» WHAT THE TASK ASKS
Keyword search on "const": report each line of the records that contains it.

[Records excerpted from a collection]
--------------------------------
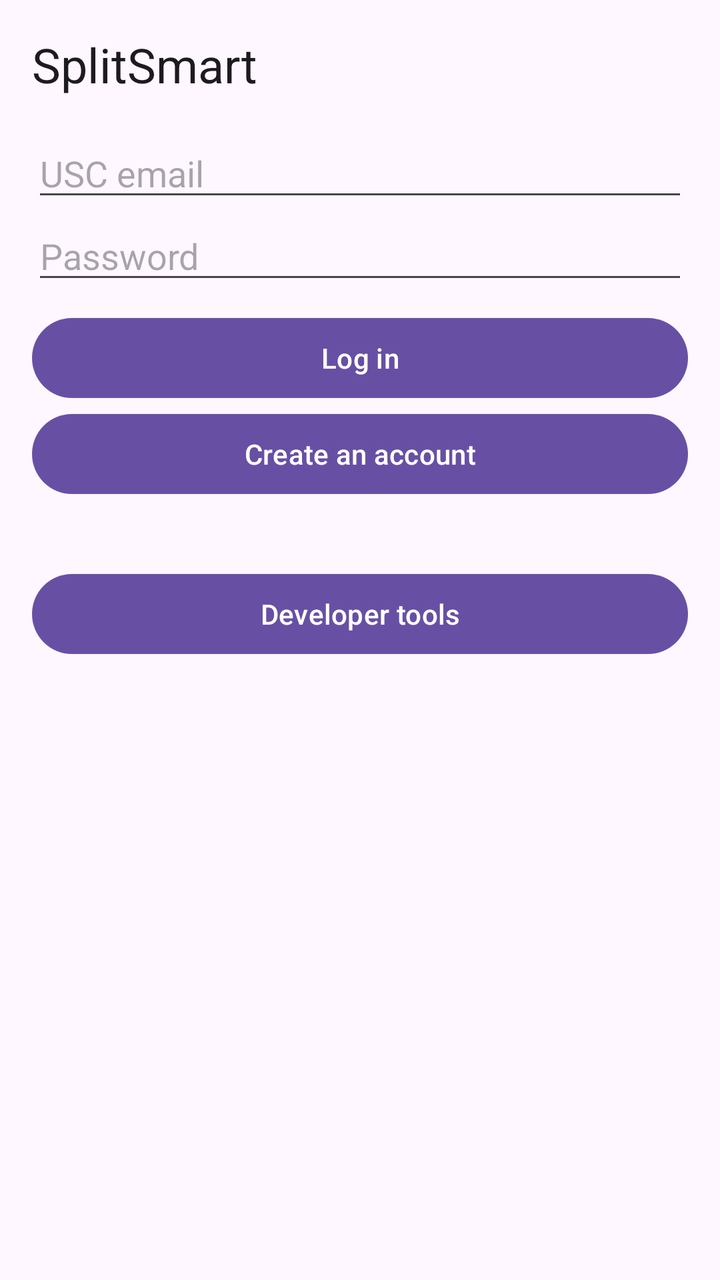
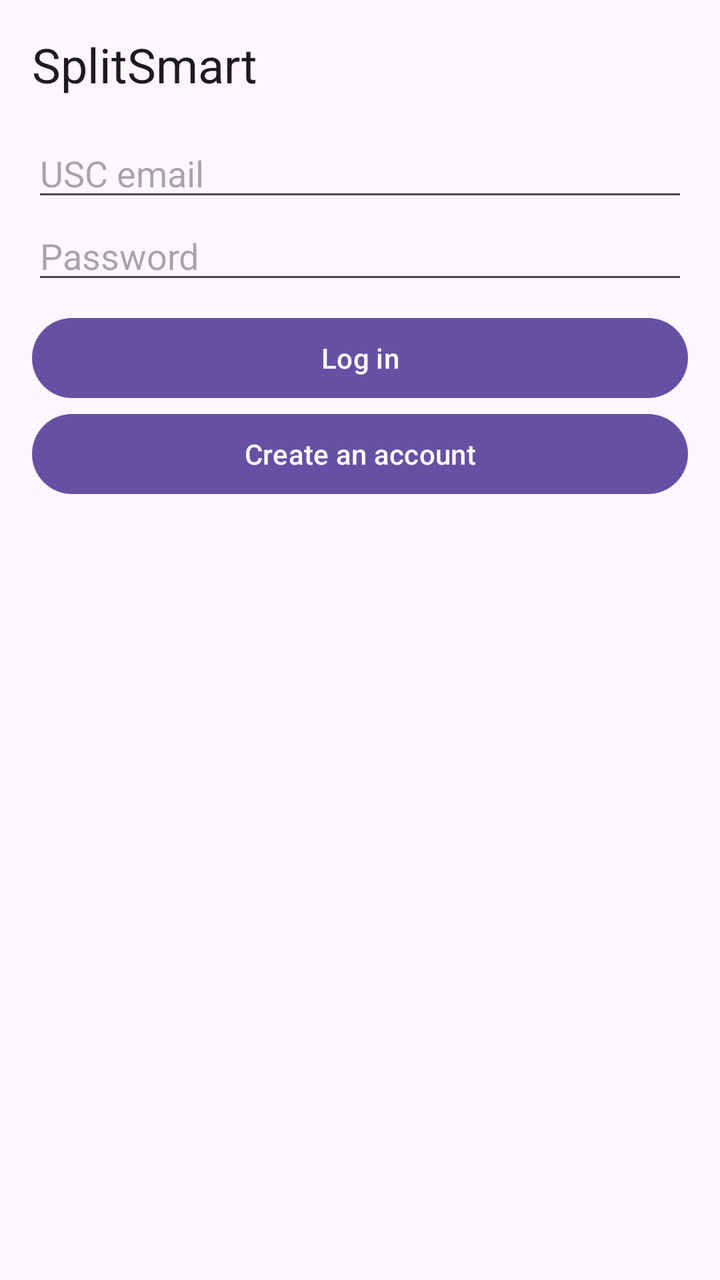

Screens rendered from an Android XML layout before and after an edit, with the pre-edit source and the edit as a unified diff.
<!-- AndroidManifest.xml: application theme Theme.SplitSmartGroup19 -->
<!-- res/layout/activity_login.xml -->
<?xml version="1.0" encoding="utf-8"?>
<LinearLayout xmlns:android="http://schemas.android.com/apk/res/android"
    android:id="@+id/main"
    android:layout_width="match_parent"
    android:layout_height="match_parent"
    android:orientation="vertical"
    android:padding="16dp">

    <TextView
        android:layout_width="wrap_content"
        android:layout_height="wrap_content"
        android:layout_marginBottom="16dp"
        android:text="SplitSmart"
        android:textAppearance="?attr/textAppearanceHeadlineSmall" />

    <EditText
        android:id="@+id/editEmail"
        android:layout_width="match_parent"
        android:layout_height="wrap_content"
        android:autofillHints="none"
        android:hint="USC email"
        android:inputType="textEmailAddress" />

    <EditText
        android:id="@+id/editPassword"
        android:layout_width="match_parent"
        android:layout_height="wrap_content"
        android:autofillHints="none"
        android:hint="Password"
        android:inputType="textPassword" />

    <TextView
        android:id="@+id/textLoginError"
        android:layout_width="match_parent"
        android:layout_height="wrap_content"
        android:textColor="?attr/colorError"
        android:visibility="gone" />

    <Button
        android:id="@+id/buttonLogin"
        android:layout_width="match_parent"
        android:layout_height="wrap_content"
        android:layout_marginTop="8dp"
        android:text="Log in" />

    <Button
        android:id="@+id/buttonSignUp"
        android:layout_width="match_parent"
        android:layout_height="wrap_content"
        android:text="Create an account" />

    
    <Button
        android:id="@+id/buttonDevTools"
        android:layout_width="match_parent"
        android:layout_height="wrap_content"
        android:layout_marginTop="32dp"
        android:text="Developer tools" />

</LinearLayout>
<!-- resources referenced by this layout -->
<resources>
  <style name="Theme.SplitSmartGroup19" parent="Base.Theme.SplitSmartGroup19" />
  <style name="Base.Theme.SplitSmartGroup19" parent="Theme.Material3.DayNight.NoActionBar">
          
          
      </style>
</resources>

<!-- the commit's change to res/layout/activity_login.xml (unified diff, before → after) -->
@@ -49,12 +49,4 @@
         android:layout_height="wrap_content"
         android:text="Create an account" />
 
-    
-    <Button
-        android:id="@+id/buttonDevTools"
-        android:layout_width="match_parent"
-        android:layout_height="wrap_content"
-        android:layout_marginTop="32dp"
-        android:text="Developer tools" />
-
 </LinearLayout>
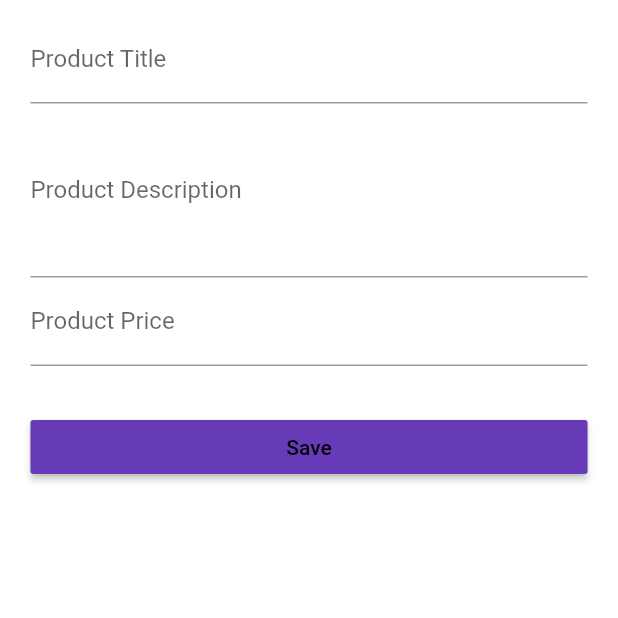
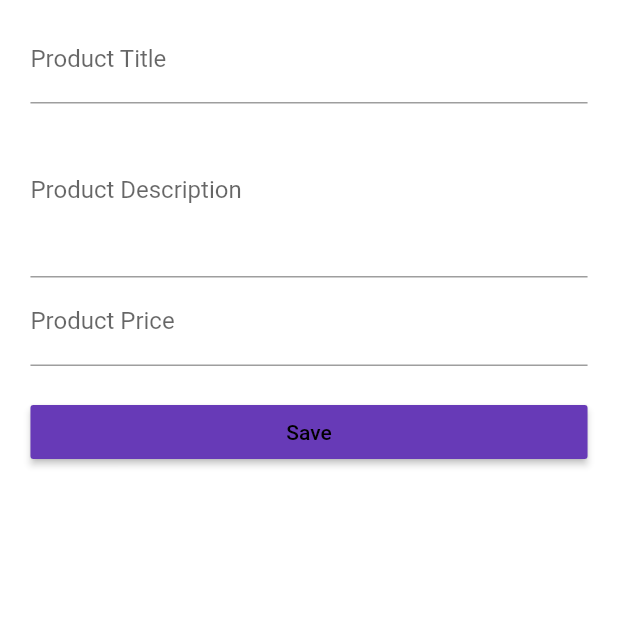
Before and after one commit to NeonArray/flutter-course, a Flutter app: the ProductEditPage screen opened directly, on a phone screen of 412 x 824 dp, the top half of it. Run offline on Flutter 3.47's test engine with Material 2 defaults, Android fonts, the phone set to English and light mode, and no system bars; our stand-ins replace flutter_map, rxdart, shared_preferences; accounts and stored records are empty.

```diff
--- a/lib/pages/product_edit.dart
+++ b/lib/pages/product_edit.dart
@@ -127,7 +127,7 @@ class _ProductEditPageState extends State<ProductEditPage> {
 			).then((bool success) {
 				if (success) {
 					Navigator.pushReplacementNamed(context, '/products')
-							.then((_) => setSelectedProduct(null));
+							 .then((_) => setSelectedProduct(null));
 				} else {
 					showDialog(
 						context: context,
@@ -179,7 +179,10 @@ class _ProductEditPageState extends State<ProductEditPage> {
 							_buildDescriptionTextField(product),
 							_buildPriceTextField(product),
 							SizedBox(
-								height: 30.0,
+								height: 10.0,
+							),
+							SizedBox(
+								height: 10.0,
 							),
 							_buildSaveButton(),
 						],
```
Also changed, not shown: lib/widgets/forms/location.dart (added, +58 -0 lines), pubspec.yaml (+4 -3 lines), 2 other files.
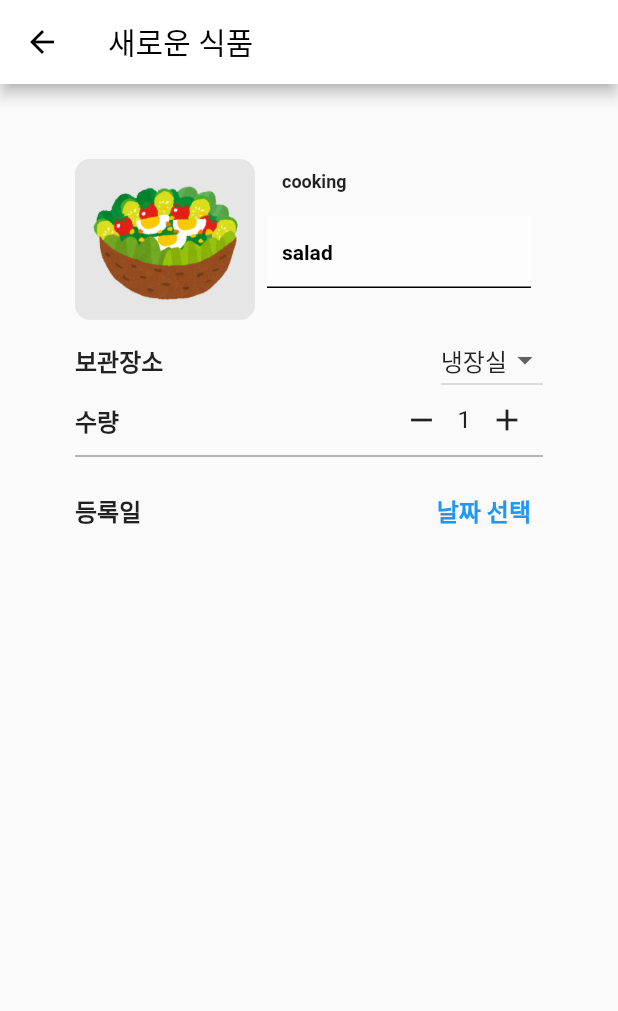
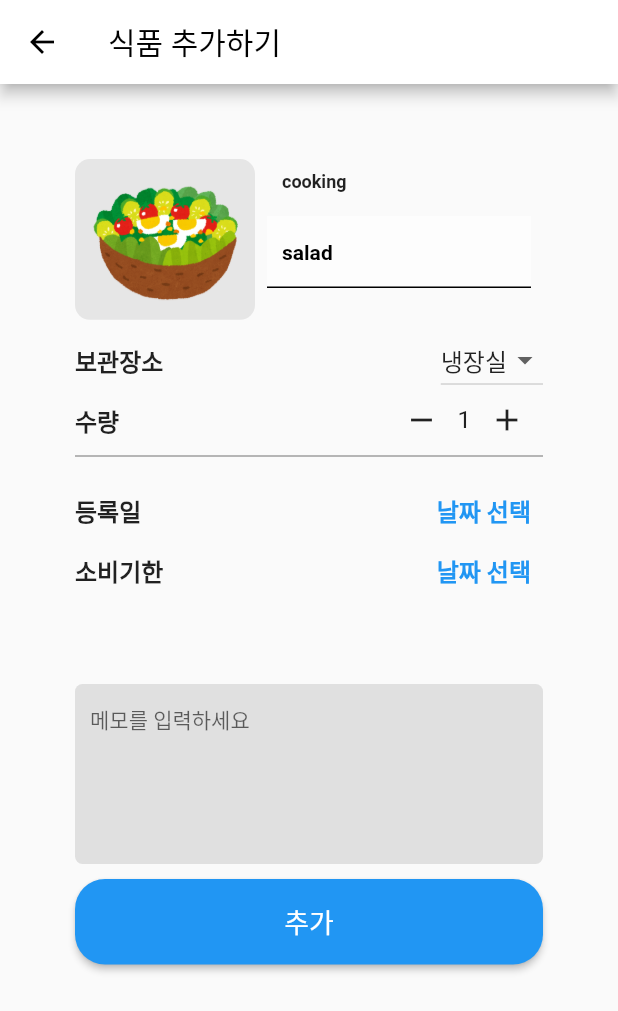
Before and after one commit to kitOpensourceTeam3/front, a Flutter app: the AddFoodScreen screen opened directly, on a phone screen of 412 x 824 dp. Shown: the top 1011 px of the screen. Run offline on Flutter 3.47's test engine with Material 2 defaults, Android fonts, the phone set to English and light mode, and no system bars.

Commit message:
소비기한, 메모공간, 추가 버튼 구현

```diff
--- a/lib/Add_Food.dart
+++ b/lib/Add_Food.dart
@@ -13,7 +13,9 @@ class _AddFoodScreenState extends State<AddFoodScreen> {
   String selectedStorage = '냉장실'; // 초기 선택된 보관장소 값
   final List<String> storageOptions = ['냉장실', '냉동실', '상온실']; // 보관장소 옵션들
   int quantity = 1; // 초기 수량 값
-  DateTime? selectedDate; // 선택된 날짜를 저장할 변수
+  DateTime? selectedDate; // 선택된 등록일 날짜를 저장할 변수
+  DateTime? expirationDate; // 선택된 소비기한 날짜를 저장할 변수
+  TextEditingController noteController = TextEditingController(); // 메모를 위한 컨트롤러
 
   @override
   Widget build(BuildContext context) {
@@ -23,7 +25,7 @@ class _AddFoodScreenState extends State<AddFoodScreen> {
     return Scaffold(
       appBar: AppBar(
         title: const Text(
-          '새로운 식품',
+          '식품 추가하기',
           style: TextStyle(color: Colors.black),
         ),
         backgroundColor: Colors.white,
@@ -174,7 +176,7 @@ class _AddFoodScreenState extends State<AddFoodScreen> {
                 thickness: 1,
               ),
             ),
-            Positioned(
+             Positioned(
               top: 260, // 구분선 아래에 적절한 간격을 두세요.
               left: 50,
               right: 50,
@@ -213,6 +215,91 @@ class _AddFoodScreenState extends State<AddFoodScreen> {
                 ],
               ),
             ),
+            Positioned(
+              top: 300, // '등록일' 선택기 아래에 적절한 간격을 두세요.
+              left: 50,
+              right: 50,
+              child: Row(
+                mainAxisAlignment: MainAxisAlignment.spaceBetween,
+                children: [
+                  const Text(
+                    '소비기한',
+                    style: TextStyle(fontSize: 16, fontWeight: FontWeight.bold),
+                  ),
+                  TextButton(
+                    onPressed: () async {
+                      final DateTime? picked = await showDatePicker(
+                        context: context,
+                        initialDate: expirationDate ?? DateTime.now(),
+                        firstDate: DateTime.now(),
+                        lastDate: DateTime(2101),
+                      );
+                      if (picked != null && picked != expirationDate) {
+                        setState(() {
+                          expirationDate = picked;
+                        });
+                      }
+                    },
+                    child: Text(
+                      expirationDate == null
+                          ? '날짜 선택'
+                          : DateFormat('yyyy-MM-dd').format(expirationDate!),
+                      style: const TextStyle(
+                        fontSize: 16,
+                        fontWeight: FontWeight.bold,
+                        color: Colors.blue,
+                      ),
+                    ),
+                  ),
+                ],
+              ),
+            ),
+            // 메모 입력 공간
+            Positioned(
+              top: 400, // '소비기한' 선택기 아래에 적절한 간격을 두세요.
+              left: 50,
+              right: 50,
+              child: Container(
+                height: 120, // 메모 입력 공간의 높이를 100픽셀로 설정
+                padding: const EdgeInsets.symmetric(horizontal: 10),
+                decoration: BoxDecoration(
+                  color: Colors.grey[300], // 회색 배경
+                  borderRadius: BorderRadius.circular(5), // 모서리를 둥글게
+                ),
+                child: TextField(
+                  controller: noteController,
+                  maxLines: null, // 무제한 줄 수
+                  keyboardType: TextInputType.multiline, // 여러 줄 입력 가능
+                  decoration: const InputDecoration(
+                    hintText: '메모를 입력하세요',
+                    border: InputBorder.none, // 테두리 없음
+                    contentPadding: EdgeInsets.symmetric(vertical: 10), // 상하 패딩 추가
+                  ),
+                  style: const TextStyle(fontSize: 14),
+                ),
+              ),
+            ),
+            // '추가' 버튼
+            Positioned(
+              top: 530, // 메모 입력 공간 아래에 적절한 간격을 두세요.
+              left: 50,
+              right: 50,
+              child: ElevatedButton(
+                onPressed: () {
+                  // '추가' 버튼이 눌렸을 때의 동작을 구현하세요.
+                  // 예를 들어, 입력된 데이터를 서버에 전송하거나 로컬 데이터베이스에 저장할 수 있습니다.
+                },
+                child: const Text('추가'),
+                style: ElevatedButton.styleFrom(
+                  padding: const EdgeInsets.symmetric(vertical: 15.0), // 버튼 패딩을 지정합니다.
+                  textStyle: const TextStyle(fontSize: 18), // 버튼 텍스트 스타일을 지정합니다.
+                  primary: Colors.blue, // 버튼 색상을 지정합니다.
+                   shape: RoundedRectangleBorder( // 버튼외곽선의 모양
+                  borderRadius: BorderRadius.circular(20.0),
+                  ),
+                ),
+              ),
+            ),
           ],
         ),
       ),
```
--------------------------------
» RESPONSE BELOW
         title: const Text(
+                  const Text(
+                      style: const TextStyle(
+                padding: const EdgeInsets.symmetric(horizontal: 10),
+                  decoration: const InputDecoration(
+                  style: const TextStyle(fontSize: 14),
+                child: const Text('추가'),
+                  padding: const EdgeInsets.symmetric(vertical: 15.0), // 버튼 패딩을 지정합니다.
+                  textStyle: const TextStyle(fontSize: 18), // 버튼 텍스트 스타일을 지정합니다.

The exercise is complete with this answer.